“[W]as effectuated by the previous administration through executive action, without proper statutory authority and with no established end-date, after Congress’ repeated rejection of proposed legislation that would have accomplished a similar result. Such an open-ended circumvention of immigration laws was an unconstitutional exercise of authority by the Executive Branch.”
Sessions said that DACA had effectively caused a humanitarian crisis on the southern border of the United States when thousands of young migrants thronged in northern Mexico and managed to enter the United States illegally.
"Ending the previous administration’s disrespect for the legislative process is an important first step. All immigration policies should serve the interest of the people of the United States, lawful immigrant and native born alike… We are people of compassion and we are people of law. There is nothing compassionate about the failure to enforce immigration law. Enforcing the law saves lives, protects communities and tax payers, and prevents human suffering."
Sessions also assessed in that letter the prospects that a constitutional challenge threatened by ten state attorneys general. A lawsuit by those states had already overturned the companion Deferred Action for Parents of Americans and Lawful Permanent Residents (DAPA) program.

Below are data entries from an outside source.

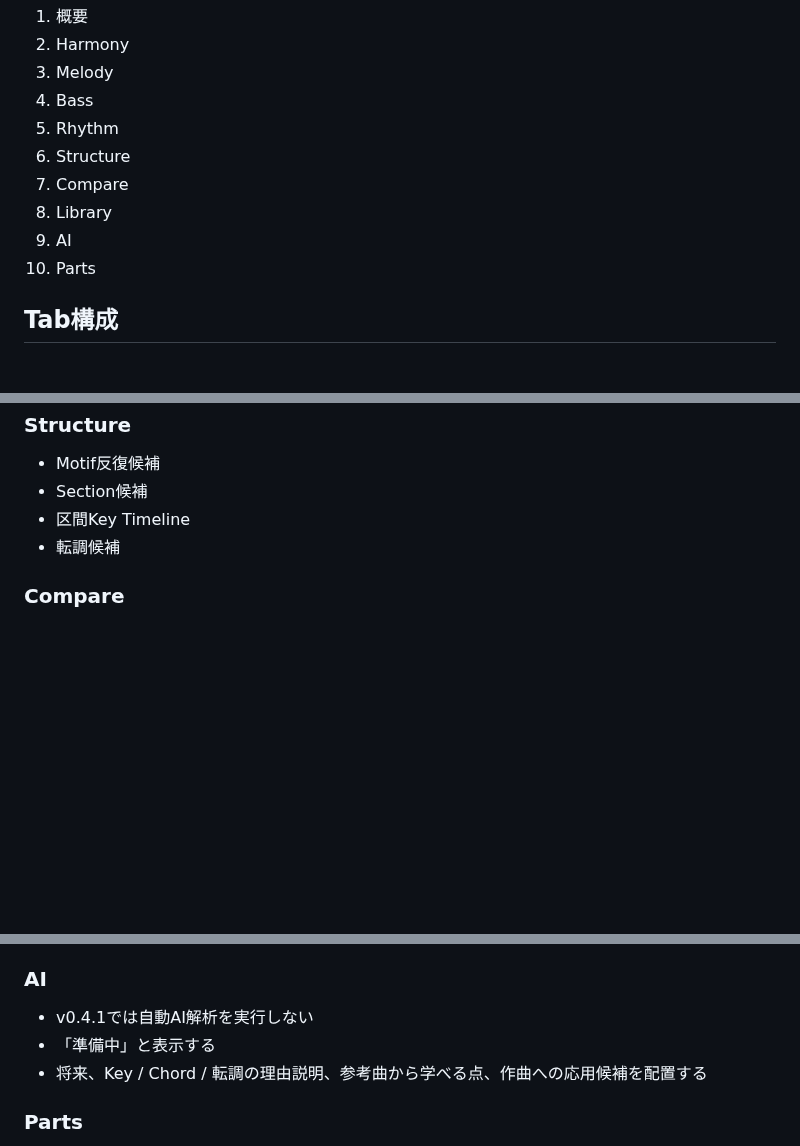
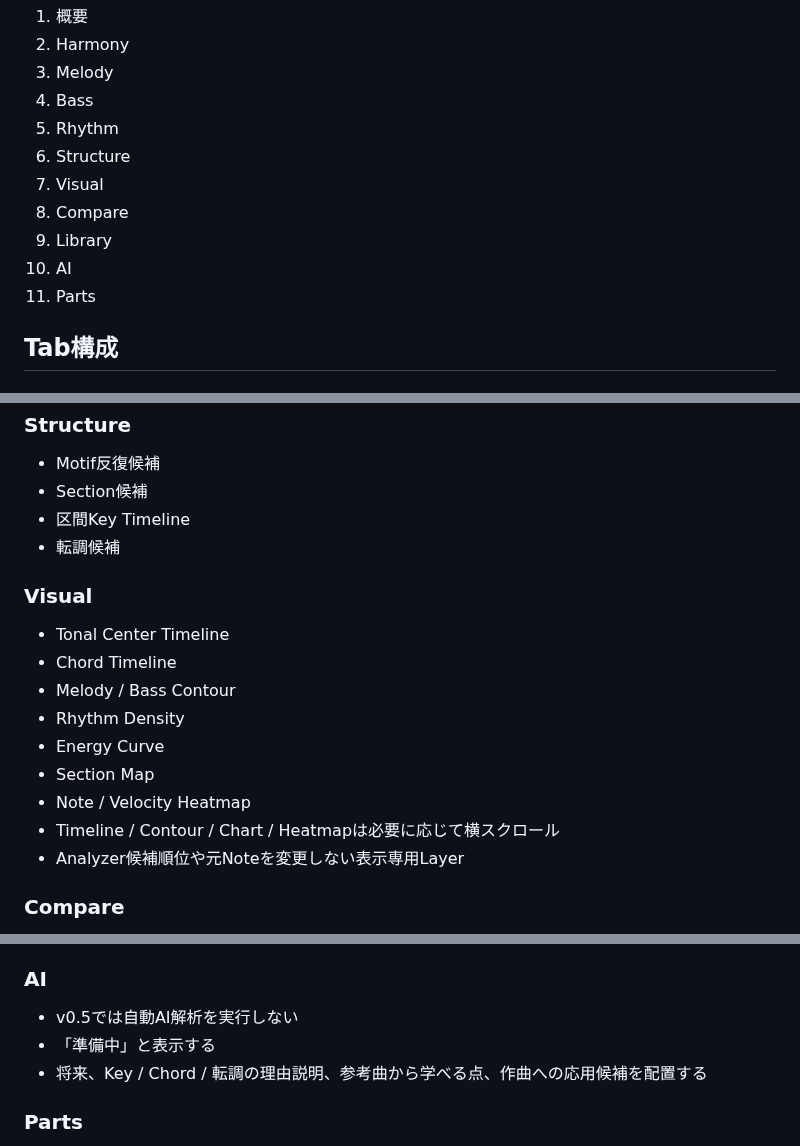
Before and after one commit to tamurayuuki46-cpu/midi-analyzer, a Markdown page: docs/UI_SPEC.md, 3 parts joined by grey strips. GitHub-like rendering; blank space fills up the shorter version.

Commit message:
Add Visual tab to UI specification

```diff
--- a/docs/UI_SPEC.md
+++ b/docs/UI_SPEC.md
@@ -14,10 +14,11 @@ Import後は1画面へ全解析を縦積みせず、以下のタブへ分ける
 4. Bass
 5. Rhythm
 6. Structure
-7. Compare
-8. Library
-9. AI
-10. Parts
+7. Visual
+8. Compare
+9. Library
+10. AI
+11. Parts
 
 ## Tab構成
 ### 概要
@@ -63,6 +64,17 @@ Import後は1画面へ全解析を縦積みせず、以下のタブへ分ける
 - 区間Key Timeline
 - 転調候補
 
+### Visual
+- Tonal Center Timeline
+- Chord Timeline
+- Melody / Bass Contour
+- Rhythm Density
+- Energy Curve
+- Section Map
+- Note / Velocity Heatmap
+- Timeline / Contour / Chart / Heatmapは必要に応じて横スクロール
+- Analyzer候補順位や元Noteを変更しない表示専用Layer
+
 ### Compare
 - 2 MIDI比較
 - 参考曲 vs 現在曲
@@ -74,7 +86,7 @@ Import後は1画面へ全解析を縦積みせず、以下のタブへ分ける
 - Import前は従来どおり保存済みMIDI一覧を表示し、Import後はLibraryタブ内へ表示する
 
 ### AI
-- v0.4.1では自動AI解析を実行しない
+- v0.5では自動AI解析を実行しない
 - 「準備中」と表示する
 - 将来、Key / Chord / 転調の理由説明、参考曲から学べる点、作曲への応用候補を配置する
 
```
Also changed, not shown: other parts of docs/UI_SPEC.md (+1 -1 lines).
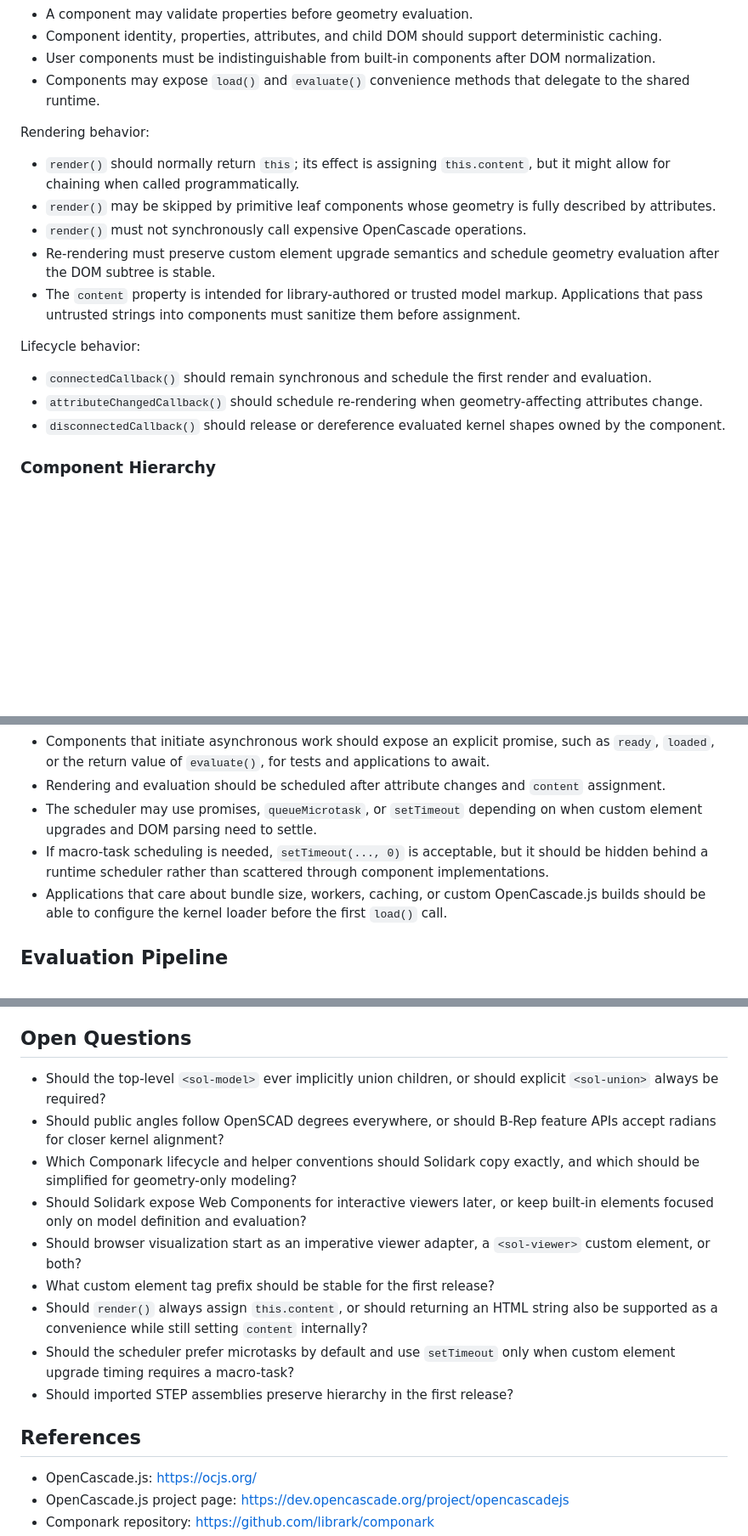
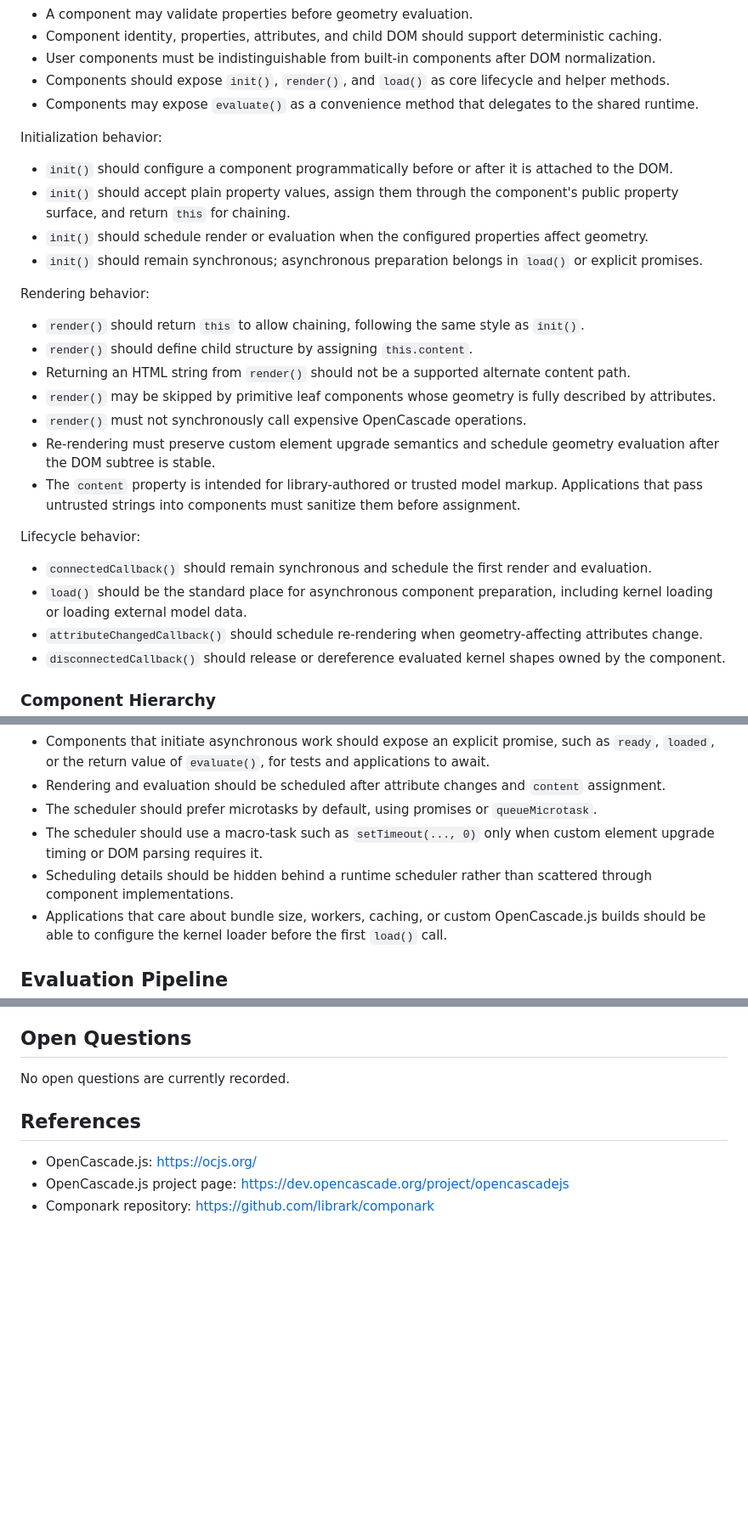
Before and after one commit to librark/solidark, a Markdown page: docs/specification.md, 3 parts joined by grey strips. Shown at 85% size. GitHub-like rendering; blank space fills up the shorter version.

Commit message:
Update specification.

```diff
--- a/docs/specification.md
+++ b/docs/specification.md
@@ -307,13 +316,29 @@ Required behavior:
   deterministic caching.
 - User components must be indistinguishable from built-in components after DOM
   normalization.
-- Components may expose `load()` and `evaluate()` convenience methods that
-  delegate to the shared runtime.
+- Components should expose `init()`, `render()`, and `load()` as core lifecycle
+  and helper methods.
+- Components may expose `evaluate()` as a convenience method that delegates to
+  the shared runtime.
+
+Initialization behavior:
+
+- `init()` should configure a component programmatically before or after it is
+  attached to the DOM.
+- `init()` should accept plain property values, assign them through the
+  component's public property surface, and return `this` for chaining.
+- `init()` should schedule render or evaluation when the configured properties
+  affect geometry.
+- `init()` should remain synchronous; asynchronous preparation belongs in
+  `load()` or explicit promises.
 
 Rendering behavior:
 
-- `render()` should normally return `this`; its effect is assigning
-  `this.content`, but it might allow for chaining when called programmatically.
+- `render()` should return `this` to allow chaining, following the same style as
+  `init()`.
+- `render()` should define child structure by assigning `this.content`.
+- Returning an HTML string from `render()` should not be a supported alternate
+  content path.
 - `render()` may be skipped by primitive leaf components whose geometry is fully
   described by attributes.
 - `render()` must not synchronously call expensive OpenCascade operations.
@@ -327,6 +352,8 @@ Lifecycle behavior:
 
 - `connectedCallback()` should remain synchronous and schedule the first render
   and evaluation.
+- `load()` should be the standard place for asynchronous component preparation,
+  including kernel loading or loading external model data.
 - `attributeChangedCallback()` should schedule re-rendering when geometry-affecting
   attributes change.
 - `disconnectedCallback()` should release or dereference evaluated kernel shapes
@@ -673,11 +701,12 @@ Runtime requirements:
   applications to await.
 - Rendering and evaluation should be scheduled after attribute changes and
   `content` assignment.
-- The scheduler may use promises, `queueMicrotask`, or `setTimeout` depending on
-  when custom element upgrades and DOM parsing need to settle.
-- If macro-task scheduling is needed, `setTimeout(..., 0)` is acceptable, but it
-  should be hidden behind a runtime scheduler rather than scattered through
-  component implementations.
+- The scheduler should prefer microtasks by default, using promises or
+  `queueMicrotask`.
+- The scheduler should use a macro-task such as `setTimeout(..., 0)` only when
+  custom element upgrade timing or DOM parsing requires it.
+- Scheduling details should be hidden behind a runtime scheduler rather than
+  scattered through component implementations.
 - Applications that care about bundle size, workers, caching, or custom
   OpenCascade.js builds should be able to configure the kernel loader before the
   first `load()` call.
@@ -928,23 +964,7 @@ Out of scope unless this specification later changes:
 
 ## Open Questions
 
-- Should the top-level `<sol-model>` ever implicitly union children, or should
-  explicit `<sol-union>` always be required?
-- Should public angles follow OpenSCAD degrees everywhere, or should B-Rep
-  feature APIs accept radians for closer kernel alignment?
-- Which Componark lifecycle and helper conventions should Solidark copy exactly,
-  and which should be simplified for geometry-only modeling?
-- Should Solidark expose Web Components for interactive viewers later, or keep
-  built-in elements focused only on model definition and evaluation?
-- Should browser visualization start as an imperative viewer adapter, a
-  `<sol-viewer>` custom element, or both?
-- What custom element tag prefix should be stable for the first release?
-- Should `render()` always assign `this.content`, or should returning an HTML
-  string also be supported as a convenience while still setting `content`
-  internally?
-- Should the scheduler prefer microtasks by default and use `setTimeout` only
-  when custom element upgrade timing requires a macro-task?
-- Should imported STEP assemblies preserve hierarchy in the first release?
+No open questions are currently recorded.
 
 ## References
 
```
Also changed, not shown: other parts of docs/specification.md (+28 -11 lines).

DACA, Sessions wrote, “has the same legal and constitutional defects that the courts recognized as to DAPA, it is likely that potentially imminent litigation would yield similar results with respect to DACA.”
In his remarks, Sessions gave his assessment of the Trump administration’s progress on illegal migration so far, saying:
“This administration has made great progress in the last few months toward establishing a lawful and constitutional immigration system. This makes us safer and more secure. It will further economically the lives of millions who are struggling and it will enable our country to more effectively teach new immigrants about our system of government and to assimilate them to the cultural understandings that support it. The progress in reducing illegal immigration at our border seen in recent months is almost entirely due to the leadership of President Trump and his inspired immigration officers. But the problem is not yet solved. And without more action, we could see illegality rise again rather than be eliminated.”
In addition, Trump tweeted on Tuesday morning to Congress: “get ready to do your job.”